From the entries provided below, copy each line that contains the word "like".

[Edit difference data]
..............................

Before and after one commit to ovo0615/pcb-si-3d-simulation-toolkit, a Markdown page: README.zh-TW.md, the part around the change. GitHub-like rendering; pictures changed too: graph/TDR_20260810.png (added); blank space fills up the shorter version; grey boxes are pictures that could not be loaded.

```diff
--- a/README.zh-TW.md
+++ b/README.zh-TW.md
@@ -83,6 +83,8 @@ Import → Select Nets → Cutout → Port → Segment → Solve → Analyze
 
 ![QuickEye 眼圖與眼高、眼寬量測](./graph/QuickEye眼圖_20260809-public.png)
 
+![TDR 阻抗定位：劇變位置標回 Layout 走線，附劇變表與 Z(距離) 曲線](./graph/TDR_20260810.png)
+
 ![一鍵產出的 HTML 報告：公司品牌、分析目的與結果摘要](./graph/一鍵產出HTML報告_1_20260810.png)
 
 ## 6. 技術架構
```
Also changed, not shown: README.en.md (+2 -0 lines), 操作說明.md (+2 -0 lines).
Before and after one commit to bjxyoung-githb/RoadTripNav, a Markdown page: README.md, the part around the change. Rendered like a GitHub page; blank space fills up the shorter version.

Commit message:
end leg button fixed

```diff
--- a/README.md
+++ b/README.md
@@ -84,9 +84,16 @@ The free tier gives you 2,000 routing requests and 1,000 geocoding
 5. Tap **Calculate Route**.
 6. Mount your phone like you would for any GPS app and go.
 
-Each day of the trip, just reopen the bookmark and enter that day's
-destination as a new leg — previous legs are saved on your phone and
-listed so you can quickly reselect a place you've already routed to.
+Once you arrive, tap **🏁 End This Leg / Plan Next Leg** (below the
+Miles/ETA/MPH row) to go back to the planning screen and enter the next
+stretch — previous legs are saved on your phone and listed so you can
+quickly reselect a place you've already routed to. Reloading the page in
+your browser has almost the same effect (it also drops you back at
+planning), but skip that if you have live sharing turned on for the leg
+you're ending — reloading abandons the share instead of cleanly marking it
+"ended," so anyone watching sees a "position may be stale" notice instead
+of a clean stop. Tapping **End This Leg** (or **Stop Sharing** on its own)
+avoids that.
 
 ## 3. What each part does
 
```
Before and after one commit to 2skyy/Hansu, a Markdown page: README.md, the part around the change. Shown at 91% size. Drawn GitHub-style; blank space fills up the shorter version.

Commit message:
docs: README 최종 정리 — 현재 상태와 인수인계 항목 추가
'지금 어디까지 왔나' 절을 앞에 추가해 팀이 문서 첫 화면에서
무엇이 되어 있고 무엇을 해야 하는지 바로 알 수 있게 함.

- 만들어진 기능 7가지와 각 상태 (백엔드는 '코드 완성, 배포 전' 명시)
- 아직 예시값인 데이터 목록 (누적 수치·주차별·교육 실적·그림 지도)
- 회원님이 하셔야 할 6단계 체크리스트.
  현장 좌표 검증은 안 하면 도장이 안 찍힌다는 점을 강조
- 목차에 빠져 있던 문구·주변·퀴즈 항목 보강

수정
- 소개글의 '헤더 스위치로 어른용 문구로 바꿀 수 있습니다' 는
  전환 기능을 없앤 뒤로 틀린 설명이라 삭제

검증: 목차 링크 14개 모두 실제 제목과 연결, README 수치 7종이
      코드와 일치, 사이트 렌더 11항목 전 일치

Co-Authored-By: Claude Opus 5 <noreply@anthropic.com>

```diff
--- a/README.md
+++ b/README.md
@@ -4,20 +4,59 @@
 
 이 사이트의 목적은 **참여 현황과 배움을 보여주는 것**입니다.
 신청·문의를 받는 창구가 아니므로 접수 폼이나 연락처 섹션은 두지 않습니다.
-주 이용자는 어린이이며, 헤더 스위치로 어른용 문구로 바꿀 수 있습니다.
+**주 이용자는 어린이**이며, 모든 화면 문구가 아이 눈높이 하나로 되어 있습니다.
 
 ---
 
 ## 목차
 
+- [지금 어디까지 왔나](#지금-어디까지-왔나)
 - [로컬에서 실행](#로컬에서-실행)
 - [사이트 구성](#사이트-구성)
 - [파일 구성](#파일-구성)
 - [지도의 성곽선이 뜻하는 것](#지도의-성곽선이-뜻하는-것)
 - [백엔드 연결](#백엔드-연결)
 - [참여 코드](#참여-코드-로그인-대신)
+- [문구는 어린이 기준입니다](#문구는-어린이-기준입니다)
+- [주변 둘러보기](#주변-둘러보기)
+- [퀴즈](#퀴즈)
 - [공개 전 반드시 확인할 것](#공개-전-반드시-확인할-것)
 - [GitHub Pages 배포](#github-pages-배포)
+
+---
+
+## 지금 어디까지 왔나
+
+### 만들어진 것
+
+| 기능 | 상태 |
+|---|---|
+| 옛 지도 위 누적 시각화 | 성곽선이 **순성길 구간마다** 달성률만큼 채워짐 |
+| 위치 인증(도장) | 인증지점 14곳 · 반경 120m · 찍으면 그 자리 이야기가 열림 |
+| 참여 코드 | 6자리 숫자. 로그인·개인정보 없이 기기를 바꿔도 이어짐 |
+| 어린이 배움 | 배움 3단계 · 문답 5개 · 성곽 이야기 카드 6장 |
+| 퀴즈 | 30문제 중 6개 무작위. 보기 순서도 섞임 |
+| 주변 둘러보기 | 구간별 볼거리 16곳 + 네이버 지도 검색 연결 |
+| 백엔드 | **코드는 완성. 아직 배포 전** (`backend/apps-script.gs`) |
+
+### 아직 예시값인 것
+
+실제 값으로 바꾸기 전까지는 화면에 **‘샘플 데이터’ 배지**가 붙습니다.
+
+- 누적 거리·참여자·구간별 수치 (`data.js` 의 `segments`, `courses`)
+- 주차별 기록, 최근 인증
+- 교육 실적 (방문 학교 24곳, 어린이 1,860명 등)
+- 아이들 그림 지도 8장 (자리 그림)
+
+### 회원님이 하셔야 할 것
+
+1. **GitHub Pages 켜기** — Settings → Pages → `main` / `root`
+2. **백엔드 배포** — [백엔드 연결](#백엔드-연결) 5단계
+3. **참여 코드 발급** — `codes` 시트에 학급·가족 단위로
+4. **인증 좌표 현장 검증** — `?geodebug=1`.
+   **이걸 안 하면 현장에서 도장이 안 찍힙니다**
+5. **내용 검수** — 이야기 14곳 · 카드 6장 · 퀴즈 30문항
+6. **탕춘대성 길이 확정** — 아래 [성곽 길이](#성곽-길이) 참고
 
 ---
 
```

..............................

§ **Response area**
Before and after one commit to ovo0615/pcb-si-3d-simulation-toolkit, a Markdown page: README.zh-TW.md, the part around the change. GitHub-like rendering; pictures changed too: graph/TDR_20260810.png (added); blank space fills up the shorter version; grey boxes are pictures that could not be loaded.
Before and after one commit to bjxyoung-githb/RoadTripNav, a Markdown page: README.md, the part around the change. Rendered like a GitHub page; blank space fills up the shorter version.
 6. Mount your phone like you would for any GPS app and go.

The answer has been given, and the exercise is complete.